• **WHAT TO PRODUCE**
Without the pictures, write the listing below out again, line for line.

● ● ● ● ●

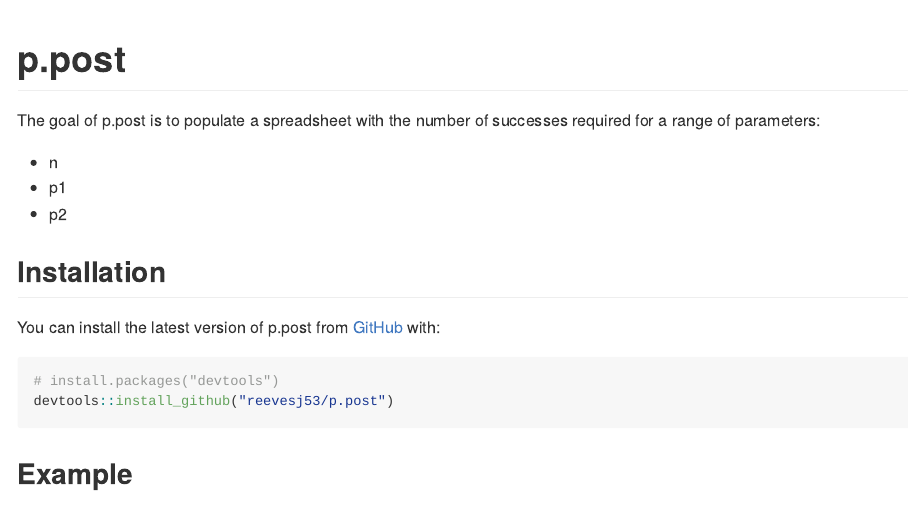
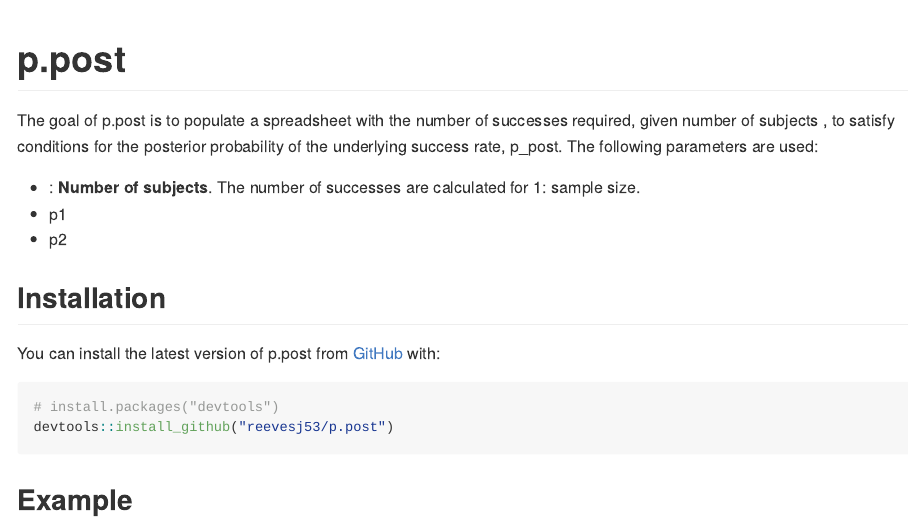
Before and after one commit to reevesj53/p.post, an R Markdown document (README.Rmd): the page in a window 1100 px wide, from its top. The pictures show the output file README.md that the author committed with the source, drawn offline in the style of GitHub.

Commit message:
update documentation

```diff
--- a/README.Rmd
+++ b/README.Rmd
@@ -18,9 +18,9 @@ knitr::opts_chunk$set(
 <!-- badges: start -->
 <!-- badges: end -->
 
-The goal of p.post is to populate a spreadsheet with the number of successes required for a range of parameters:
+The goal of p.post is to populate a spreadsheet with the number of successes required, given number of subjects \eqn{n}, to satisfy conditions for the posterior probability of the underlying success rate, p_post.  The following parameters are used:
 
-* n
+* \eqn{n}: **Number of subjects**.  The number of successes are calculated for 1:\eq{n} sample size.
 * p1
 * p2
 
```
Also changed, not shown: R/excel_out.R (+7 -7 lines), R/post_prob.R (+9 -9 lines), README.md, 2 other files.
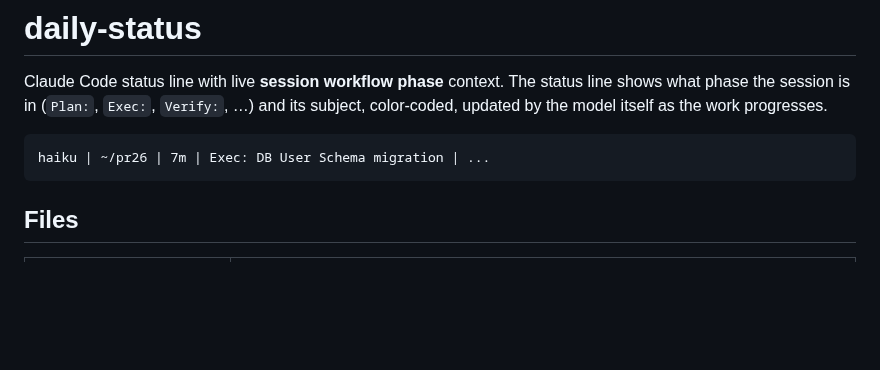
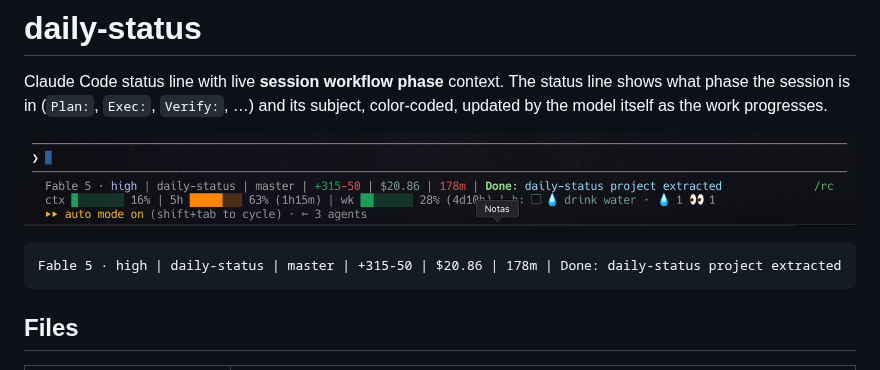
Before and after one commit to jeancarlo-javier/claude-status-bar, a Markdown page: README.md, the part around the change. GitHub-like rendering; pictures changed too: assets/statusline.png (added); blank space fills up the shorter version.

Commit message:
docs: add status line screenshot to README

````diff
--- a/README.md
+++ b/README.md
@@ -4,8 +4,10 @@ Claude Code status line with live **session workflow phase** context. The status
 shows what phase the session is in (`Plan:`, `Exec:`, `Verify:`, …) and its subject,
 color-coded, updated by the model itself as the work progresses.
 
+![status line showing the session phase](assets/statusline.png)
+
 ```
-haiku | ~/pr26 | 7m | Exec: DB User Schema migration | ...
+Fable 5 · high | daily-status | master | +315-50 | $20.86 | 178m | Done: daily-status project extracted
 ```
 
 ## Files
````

● ● ● ● ●

• **OUTPUT OF THE TASK**
Before and after one commit to reevesj53/p.post, an R Markdown document (README.Rmd): the page in a window 1100 px wide, from its top. The pictures show the output file README.md that the author committed with the source, drawn offline in the style of GitHub.

Commit message:
update documentation

```diff
--- a/README.Rmd
+++ b/README.Rmd
@@ -18,9 +18,9 @@ knitr::opts_chunk$set(
 <!-- badges: start -->
 <!-- badges: end -->
 
-The goal of p.post is to populate a spreadsheet with the number of successes required for a range of parameters:
+The goal of p.post is to populate a spreadsheet with the number of successes required, given number of subjects \eqn{n}, to satisfy conditions for the posterior probability of the underlying success rate, p_post.  The following parameters are used:
 
-* n
+* \eqn{n}: **Number of subjects**.  The number of successes are calculated for 1:\eq{n} sample size.
 * p1
 * p2
 
```
Also changed, not shown: R/excel_out.R (+7 -7 lines), R/post_prob.R (+9 -9 lines), README.md, 2 other files.
Before and after one commit to jeancarlo-javier/claude-status-bar, a Markdown page: README.md, the part around the change. GitHub-like rendering; pictures changed too: assets/statusline.png (added); blank space fills up the shorter version.

Commit message:
docs: add status line screenshot to README

````diff
--- a/README.md
+++ b/README.md
@@ -4,8 +4,10 @@ Claude Code status line with live **session workflow phase** context. The status
 shows what phase the session is in (`Plan:`, `Exec:`, `Verify:`, …) and its subject,
 color-coded, updated by the model itself as the work progresses.
 
+![status line showing the session phase](assets/statusline.png)
+
 ```
-haiku | ~/pr26 | 7m | Exec: DB User Schema migration | ...
+Fable 5 · high | daily-status | master | +315-50 | $20.86 | 178m | Done: daily-status project extracted
 ```
 
 ## Files
````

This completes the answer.